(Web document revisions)
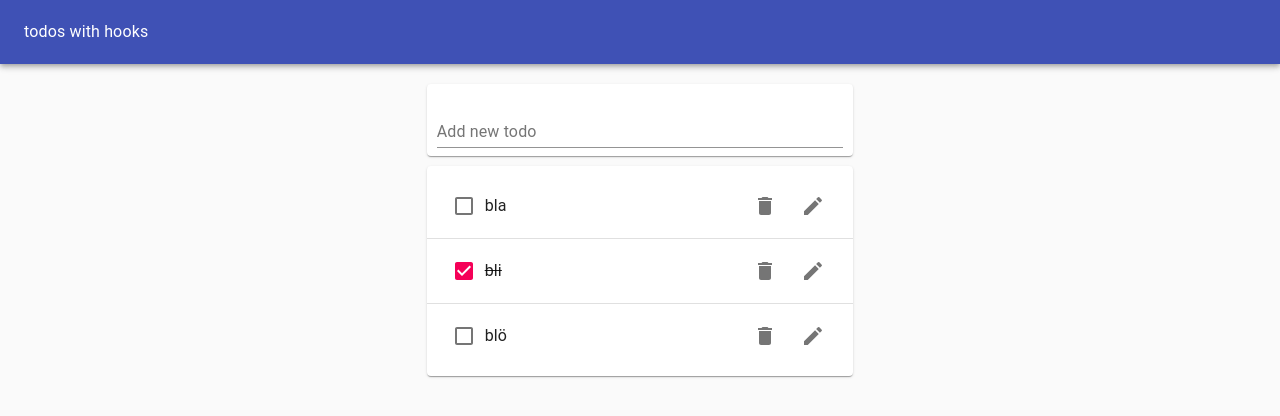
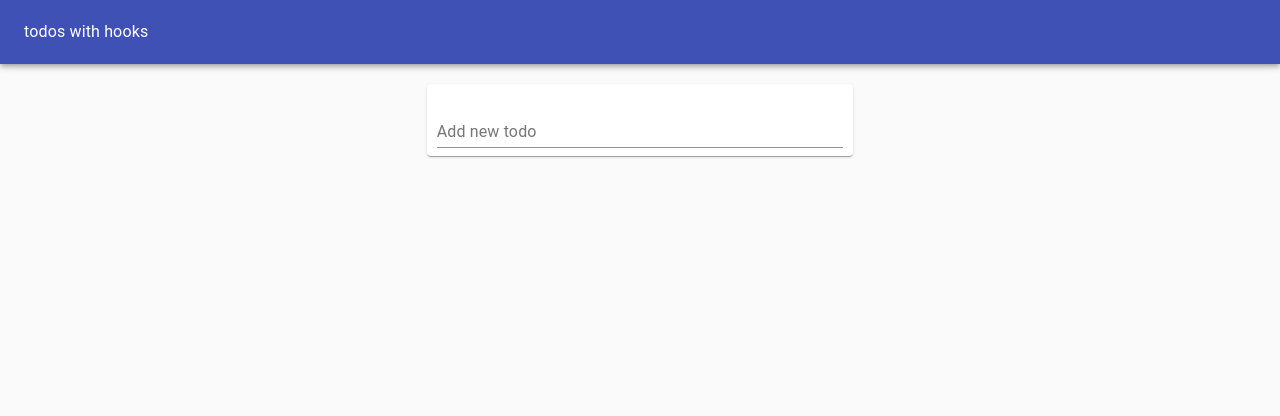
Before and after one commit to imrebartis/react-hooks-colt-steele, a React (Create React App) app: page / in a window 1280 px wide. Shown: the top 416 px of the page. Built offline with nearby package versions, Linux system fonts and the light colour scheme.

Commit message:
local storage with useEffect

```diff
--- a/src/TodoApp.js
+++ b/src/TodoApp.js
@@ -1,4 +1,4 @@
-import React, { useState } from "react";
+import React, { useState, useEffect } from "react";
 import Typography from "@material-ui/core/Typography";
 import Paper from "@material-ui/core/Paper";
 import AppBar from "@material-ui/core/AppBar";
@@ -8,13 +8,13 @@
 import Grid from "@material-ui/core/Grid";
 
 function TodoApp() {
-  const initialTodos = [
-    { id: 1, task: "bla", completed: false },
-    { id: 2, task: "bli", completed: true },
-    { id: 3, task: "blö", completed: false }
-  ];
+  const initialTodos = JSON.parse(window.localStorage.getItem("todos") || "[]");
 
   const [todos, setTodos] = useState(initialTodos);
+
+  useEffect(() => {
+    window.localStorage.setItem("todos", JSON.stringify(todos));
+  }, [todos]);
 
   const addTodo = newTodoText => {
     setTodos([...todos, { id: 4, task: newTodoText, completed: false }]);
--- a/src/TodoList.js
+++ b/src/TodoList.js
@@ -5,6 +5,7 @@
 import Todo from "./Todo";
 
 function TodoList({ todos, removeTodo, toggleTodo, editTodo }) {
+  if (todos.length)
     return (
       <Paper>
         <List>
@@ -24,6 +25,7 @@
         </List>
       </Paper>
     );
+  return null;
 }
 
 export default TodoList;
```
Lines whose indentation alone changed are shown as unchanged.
==
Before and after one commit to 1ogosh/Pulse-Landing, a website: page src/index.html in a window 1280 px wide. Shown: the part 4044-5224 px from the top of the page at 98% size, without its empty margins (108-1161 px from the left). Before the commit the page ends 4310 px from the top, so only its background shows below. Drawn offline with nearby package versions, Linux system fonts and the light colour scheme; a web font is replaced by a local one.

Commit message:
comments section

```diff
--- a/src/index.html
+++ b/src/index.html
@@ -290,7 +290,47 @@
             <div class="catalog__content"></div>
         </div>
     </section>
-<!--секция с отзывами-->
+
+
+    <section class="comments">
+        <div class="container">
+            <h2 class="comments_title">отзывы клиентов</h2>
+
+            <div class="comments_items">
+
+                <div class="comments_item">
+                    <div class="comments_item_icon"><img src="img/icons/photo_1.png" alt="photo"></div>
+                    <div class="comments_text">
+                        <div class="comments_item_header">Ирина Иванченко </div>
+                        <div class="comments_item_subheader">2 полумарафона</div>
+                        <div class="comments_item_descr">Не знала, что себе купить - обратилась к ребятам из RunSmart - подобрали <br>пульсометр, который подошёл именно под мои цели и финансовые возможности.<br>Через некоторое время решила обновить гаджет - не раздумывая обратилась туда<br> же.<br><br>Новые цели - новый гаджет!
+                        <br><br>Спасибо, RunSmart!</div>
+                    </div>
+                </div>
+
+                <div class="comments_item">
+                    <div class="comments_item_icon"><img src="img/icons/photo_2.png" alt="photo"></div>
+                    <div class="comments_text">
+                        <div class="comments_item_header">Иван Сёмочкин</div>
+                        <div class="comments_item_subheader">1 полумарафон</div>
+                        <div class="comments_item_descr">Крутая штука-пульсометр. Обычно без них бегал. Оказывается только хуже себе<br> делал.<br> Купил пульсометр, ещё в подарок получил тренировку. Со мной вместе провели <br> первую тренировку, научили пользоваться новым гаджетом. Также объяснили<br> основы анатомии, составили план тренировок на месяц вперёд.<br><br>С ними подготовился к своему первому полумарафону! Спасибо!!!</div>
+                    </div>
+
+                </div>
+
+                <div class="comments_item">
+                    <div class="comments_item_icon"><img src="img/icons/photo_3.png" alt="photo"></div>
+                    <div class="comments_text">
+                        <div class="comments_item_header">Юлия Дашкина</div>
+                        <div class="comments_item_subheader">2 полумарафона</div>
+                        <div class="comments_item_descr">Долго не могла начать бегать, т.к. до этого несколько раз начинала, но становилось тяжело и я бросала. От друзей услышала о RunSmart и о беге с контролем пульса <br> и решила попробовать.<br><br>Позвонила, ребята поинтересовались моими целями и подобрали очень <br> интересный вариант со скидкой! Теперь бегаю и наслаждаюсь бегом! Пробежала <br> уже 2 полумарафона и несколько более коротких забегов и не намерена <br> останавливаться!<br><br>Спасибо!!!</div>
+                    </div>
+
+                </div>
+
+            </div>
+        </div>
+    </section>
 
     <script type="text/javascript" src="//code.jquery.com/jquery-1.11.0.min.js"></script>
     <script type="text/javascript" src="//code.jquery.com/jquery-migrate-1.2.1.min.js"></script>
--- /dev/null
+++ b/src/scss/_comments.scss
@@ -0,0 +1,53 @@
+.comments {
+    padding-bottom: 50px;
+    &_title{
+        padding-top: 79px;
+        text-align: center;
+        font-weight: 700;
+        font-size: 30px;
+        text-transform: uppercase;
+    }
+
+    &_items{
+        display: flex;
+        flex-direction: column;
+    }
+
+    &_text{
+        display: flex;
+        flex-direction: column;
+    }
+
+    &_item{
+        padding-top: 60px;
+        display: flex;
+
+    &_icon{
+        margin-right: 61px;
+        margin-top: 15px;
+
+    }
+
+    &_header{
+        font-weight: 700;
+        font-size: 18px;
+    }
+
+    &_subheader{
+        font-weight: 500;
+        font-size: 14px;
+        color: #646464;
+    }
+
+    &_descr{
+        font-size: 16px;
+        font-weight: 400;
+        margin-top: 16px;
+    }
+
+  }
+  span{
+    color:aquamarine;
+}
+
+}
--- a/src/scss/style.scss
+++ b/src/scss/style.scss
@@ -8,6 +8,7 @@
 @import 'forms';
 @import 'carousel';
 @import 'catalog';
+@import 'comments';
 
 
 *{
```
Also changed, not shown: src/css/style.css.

- [WHAT TO DO]: Would you count the lines in the data that contain the word "import" and state only the number?

- [EXERCISE SOLUTION]: 11